21(5) The International Journal of Human Rights (2017)
25 Pages Posted: 30 Jun 2017
Date Written: January 4, 2017
When 250 workers die in a fire at a Pakistani factory producing jeans for a German discount chain, when the work day lasts twelve hours in Cambodia’s garment industry or when workers commit suicide in Chinese factories producing electronics for international brands, should only the corporations in Pakistan, Cambodia, and China be held liable? What about the liability of their parent and subcontracting companies abroad? The United Nations increasingly recommends that states ensure that enterprises domiciled in their territory respect human rights throughout their extraterritorial operations.
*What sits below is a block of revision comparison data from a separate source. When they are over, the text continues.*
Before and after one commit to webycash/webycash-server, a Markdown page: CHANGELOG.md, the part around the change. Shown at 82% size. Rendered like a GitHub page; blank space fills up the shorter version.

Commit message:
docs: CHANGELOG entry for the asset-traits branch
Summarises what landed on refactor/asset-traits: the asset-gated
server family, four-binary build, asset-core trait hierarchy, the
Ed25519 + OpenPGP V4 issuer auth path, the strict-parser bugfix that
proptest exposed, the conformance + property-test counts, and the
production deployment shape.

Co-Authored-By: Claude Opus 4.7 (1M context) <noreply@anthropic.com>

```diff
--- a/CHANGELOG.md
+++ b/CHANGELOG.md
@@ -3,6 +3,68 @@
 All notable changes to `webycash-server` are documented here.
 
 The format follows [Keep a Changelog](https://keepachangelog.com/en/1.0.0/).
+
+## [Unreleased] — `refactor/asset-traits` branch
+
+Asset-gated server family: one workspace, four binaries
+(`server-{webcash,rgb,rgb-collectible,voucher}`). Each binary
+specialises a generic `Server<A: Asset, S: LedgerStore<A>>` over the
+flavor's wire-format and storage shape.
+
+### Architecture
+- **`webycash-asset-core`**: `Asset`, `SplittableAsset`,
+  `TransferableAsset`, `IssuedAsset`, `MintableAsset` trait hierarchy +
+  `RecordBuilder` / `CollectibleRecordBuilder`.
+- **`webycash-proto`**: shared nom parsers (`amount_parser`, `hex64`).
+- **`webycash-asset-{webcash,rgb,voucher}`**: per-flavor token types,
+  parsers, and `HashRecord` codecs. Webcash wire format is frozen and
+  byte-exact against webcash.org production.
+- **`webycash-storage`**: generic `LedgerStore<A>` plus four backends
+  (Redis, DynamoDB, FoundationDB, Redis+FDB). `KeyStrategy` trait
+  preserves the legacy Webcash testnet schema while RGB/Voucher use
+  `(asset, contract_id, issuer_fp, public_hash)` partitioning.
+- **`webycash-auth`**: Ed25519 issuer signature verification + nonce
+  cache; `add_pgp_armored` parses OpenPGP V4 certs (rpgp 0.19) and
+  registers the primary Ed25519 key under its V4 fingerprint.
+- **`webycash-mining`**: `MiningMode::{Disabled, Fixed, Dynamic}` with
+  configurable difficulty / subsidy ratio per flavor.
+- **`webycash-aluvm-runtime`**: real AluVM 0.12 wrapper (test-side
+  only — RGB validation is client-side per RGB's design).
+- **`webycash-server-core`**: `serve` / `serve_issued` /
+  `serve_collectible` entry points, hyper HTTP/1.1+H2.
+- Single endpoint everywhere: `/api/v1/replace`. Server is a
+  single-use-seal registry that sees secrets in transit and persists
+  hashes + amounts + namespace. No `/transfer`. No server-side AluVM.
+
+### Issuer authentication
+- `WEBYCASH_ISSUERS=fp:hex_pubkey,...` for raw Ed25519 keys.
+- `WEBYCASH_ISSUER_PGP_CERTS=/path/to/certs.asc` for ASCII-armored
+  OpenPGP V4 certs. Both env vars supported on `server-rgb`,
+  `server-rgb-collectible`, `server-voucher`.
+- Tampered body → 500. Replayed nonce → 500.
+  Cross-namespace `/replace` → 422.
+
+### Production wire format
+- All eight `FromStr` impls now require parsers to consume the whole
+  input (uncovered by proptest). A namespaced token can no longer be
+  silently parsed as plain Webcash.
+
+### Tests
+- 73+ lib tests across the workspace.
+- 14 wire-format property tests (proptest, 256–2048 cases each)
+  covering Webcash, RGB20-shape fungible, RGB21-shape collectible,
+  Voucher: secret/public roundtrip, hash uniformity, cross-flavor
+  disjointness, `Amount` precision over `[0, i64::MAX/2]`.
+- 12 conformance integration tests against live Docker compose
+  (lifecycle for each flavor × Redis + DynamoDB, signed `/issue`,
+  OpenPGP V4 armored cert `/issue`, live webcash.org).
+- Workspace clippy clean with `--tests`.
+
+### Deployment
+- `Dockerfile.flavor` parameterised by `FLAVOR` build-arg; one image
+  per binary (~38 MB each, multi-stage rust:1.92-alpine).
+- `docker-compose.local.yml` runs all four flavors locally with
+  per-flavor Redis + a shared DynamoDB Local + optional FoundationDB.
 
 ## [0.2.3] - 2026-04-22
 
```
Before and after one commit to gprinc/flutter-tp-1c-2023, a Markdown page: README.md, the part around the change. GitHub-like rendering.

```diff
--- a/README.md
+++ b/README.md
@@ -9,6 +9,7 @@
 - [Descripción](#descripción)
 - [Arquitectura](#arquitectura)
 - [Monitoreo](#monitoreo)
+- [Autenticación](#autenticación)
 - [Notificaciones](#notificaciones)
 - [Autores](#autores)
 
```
Furthermore, the United Nations and the OECD recommend that parent and subcontracting companies conduct human rights due diligence. Both developments are reflected in General Comment 23, which was recently adopted by the Committee on Economic, Social and Cultural Rights and relates to the right to just conditions of work. To date, however, there is no domestic law that specifically addresses the liability of parent or subcontracting companies for violations of the right to just working conditions of employees of foreign subsidiaries or suppliers. Although case law is emerging, much uncertainty remains about criteria establishing such liability. France and Switzerland are discussing legislative steps for clarifying corporate liability beyond disclosure requirements to ensure compliance with international recommendations.
Keywords: Multinational Enterprises, Right to Just Conditions of Work, Working Conditions, Supply Chains, Due Diligence, United Nations Guiding Principles on Business and Human Rights
JEL Classification: M14
Suggested Citation: Suggested Citation